▸ What is needed:
Reproduce each line from the records that holds "needs".

[Data records]
* * *
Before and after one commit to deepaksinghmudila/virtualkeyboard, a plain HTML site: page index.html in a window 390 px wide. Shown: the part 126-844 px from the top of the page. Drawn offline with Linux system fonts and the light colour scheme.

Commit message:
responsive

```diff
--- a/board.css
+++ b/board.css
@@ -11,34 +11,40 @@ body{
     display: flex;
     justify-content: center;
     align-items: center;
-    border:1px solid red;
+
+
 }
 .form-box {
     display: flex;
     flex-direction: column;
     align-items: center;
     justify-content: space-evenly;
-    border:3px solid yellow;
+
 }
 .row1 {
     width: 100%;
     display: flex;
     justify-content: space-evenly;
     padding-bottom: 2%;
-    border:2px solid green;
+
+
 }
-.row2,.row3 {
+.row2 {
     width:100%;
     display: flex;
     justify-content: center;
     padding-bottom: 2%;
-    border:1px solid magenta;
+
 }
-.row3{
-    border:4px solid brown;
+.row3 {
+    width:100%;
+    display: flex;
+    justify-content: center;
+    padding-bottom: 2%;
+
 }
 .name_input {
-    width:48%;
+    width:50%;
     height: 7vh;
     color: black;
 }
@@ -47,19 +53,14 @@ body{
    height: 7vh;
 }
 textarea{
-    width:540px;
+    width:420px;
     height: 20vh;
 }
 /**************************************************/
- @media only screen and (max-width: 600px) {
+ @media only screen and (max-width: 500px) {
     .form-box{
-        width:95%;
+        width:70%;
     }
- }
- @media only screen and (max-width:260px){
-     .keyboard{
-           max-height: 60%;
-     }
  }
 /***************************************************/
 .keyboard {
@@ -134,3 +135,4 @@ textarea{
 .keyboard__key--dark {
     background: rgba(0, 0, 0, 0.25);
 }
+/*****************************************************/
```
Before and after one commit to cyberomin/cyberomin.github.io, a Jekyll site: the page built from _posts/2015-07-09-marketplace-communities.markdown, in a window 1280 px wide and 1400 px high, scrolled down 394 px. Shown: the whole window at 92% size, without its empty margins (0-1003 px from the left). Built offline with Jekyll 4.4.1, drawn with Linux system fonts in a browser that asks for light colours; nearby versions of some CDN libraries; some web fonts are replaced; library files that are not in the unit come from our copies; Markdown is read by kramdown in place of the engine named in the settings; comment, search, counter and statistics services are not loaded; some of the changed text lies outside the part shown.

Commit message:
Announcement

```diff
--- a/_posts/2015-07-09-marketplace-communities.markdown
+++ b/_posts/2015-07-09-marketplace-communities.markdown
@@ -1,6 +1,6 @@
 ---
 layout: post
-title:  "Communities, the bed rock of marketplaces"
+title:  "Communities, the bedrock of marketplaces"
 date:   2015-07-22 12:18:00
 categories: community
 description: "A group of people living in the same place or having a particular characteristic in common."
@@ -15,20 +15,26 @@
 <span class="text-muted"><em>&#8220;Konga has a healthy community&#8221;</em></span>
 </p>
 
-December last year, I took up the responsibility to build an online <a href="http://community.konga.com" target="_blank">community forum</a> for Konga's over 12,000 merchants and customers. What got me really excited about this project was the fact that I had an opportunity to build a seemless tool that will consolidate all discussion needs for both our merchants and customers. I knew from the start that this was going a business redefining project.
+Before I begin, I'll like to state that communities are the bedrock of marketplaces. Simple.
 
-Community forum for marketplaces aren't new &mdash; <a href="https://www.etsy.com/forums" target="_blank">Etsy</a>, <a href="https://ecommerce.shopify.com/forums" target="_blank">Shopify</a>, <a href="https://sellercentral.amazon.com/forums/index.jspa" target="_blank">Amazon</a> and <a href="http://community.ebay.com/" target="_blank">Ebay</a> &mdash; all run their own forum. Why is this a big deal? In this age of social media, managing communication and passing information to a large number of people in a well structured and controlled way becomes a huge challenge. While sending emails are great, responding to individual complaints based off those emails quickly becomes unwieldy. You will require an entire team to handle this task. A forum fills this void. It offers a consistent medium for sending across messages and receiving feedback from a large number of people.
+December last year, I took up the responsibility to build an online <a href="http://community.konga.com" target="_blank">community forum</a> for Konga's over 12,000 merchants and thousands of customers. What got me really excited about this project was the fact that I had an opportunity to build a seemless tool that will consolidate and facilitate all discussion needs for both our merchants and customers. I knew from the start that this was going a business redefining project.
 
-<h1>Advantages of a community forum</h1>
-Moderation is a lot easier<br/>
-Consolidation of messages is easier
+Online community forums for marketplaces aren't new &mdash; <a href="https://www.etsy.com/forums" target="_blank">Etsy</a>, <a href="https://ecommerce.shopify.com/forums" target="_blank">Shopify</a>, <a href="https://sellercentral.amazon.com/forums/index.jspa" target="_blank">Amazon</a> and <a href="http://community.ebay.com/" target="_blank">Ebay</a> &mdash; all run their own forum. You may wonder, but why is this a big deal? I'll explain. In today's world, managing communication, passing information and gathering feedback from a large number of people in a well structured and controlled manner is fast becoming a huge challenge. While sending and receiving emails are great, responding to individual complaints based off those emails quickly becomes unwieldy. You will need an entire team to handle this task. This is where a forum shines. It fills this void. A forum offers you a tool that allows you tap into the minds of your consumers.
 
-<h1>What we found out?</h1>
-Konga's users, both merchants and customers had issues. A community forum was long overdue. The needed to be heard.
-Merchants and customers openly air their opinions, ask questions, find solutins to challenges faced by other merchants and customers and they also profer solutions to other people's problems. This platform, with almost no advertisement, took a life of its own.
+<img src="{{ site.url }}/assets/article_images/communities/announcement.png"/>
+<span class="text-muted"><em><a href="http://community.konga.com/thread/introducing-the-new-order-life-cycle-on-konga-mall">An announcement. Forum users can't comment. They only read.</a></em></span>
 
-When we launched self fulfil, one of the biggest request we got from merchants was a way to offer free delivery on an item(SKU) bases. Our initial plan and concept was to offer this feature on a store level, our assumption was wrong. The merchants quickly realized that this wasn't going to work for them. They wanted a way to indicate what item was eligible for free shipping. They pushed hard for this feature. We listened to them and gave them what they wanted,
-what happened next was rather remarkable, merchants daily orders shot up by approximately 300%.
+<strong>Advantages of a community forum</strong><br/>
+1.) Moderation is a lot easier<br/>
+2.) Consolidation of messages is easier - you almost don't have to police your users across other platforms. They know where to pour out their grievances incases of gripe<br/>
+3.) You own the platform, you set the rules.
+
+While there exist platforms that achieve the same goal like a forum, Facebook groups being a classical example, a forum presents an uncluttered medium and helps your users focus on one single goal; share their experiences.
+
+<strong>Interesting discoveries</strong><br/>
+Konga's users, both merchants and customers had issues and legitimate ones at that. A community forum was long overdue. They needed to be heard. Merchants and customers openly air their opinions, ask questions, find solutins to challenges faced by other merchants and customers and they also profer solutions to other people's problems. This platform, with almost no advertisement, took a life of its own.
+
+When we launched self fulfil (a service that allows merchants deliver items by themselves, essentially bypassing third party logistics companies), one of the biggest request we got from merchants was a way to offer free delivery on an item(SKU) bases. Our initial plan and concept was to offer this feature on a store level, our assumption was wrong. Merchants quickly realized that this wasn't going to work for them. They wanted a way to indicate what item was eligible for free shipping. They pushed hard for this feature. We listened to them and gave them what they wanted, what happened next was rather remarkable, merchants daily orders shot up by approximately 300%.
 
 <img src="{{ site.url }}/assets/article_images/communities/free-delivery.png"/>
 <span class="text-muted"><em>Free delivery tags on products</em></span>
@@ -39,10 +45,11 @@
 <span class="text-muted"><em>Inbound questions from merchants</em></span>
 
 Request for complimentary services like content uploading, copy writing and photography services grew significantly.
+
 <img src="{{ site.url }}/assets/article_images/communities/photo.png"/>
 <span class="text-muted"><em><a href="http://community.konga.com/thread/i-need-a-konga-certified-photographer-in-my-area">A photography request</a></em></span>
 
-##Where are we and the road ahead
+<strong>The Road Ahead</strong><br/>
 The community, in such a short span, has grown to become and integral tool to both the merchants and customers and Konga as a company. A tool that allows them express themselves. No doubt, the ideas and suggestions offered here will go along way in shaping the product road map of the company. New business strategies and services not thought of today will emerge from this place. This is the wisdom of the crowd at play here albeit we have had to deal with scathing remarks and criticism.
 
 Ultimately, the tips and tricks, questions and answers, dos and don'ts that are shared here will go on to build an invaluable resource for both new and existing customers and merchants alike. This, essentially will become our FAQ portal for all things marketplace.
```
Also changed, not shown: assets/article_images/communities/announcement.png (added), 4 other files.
* * *
▸ Solved problem:
-December last year, I took up the responsibility to build an online <a href="http://community.konga.com" target="_blank">community forum</a> for Konga's over 12,000 merchants and customers. What got me really excited about this project was the fact that I had an opportunity to build a seemless tool that will consolidate all discussion needs for both our merchants and customers. I knew from the start that this was going a business redefining project.
+December last year, I took up the responsibility to build an online <a href="http://community.konga.com" target="_blank">community forum</a> for Konga's over 12,000 merchants and thousands of customers. What got me really excited about this project was the fact that I had an opportunity to build a seemless tool that will consolidate and facilitate all discussion needs for both our merchants and customers. I knew from the start that this was going a business redefining project.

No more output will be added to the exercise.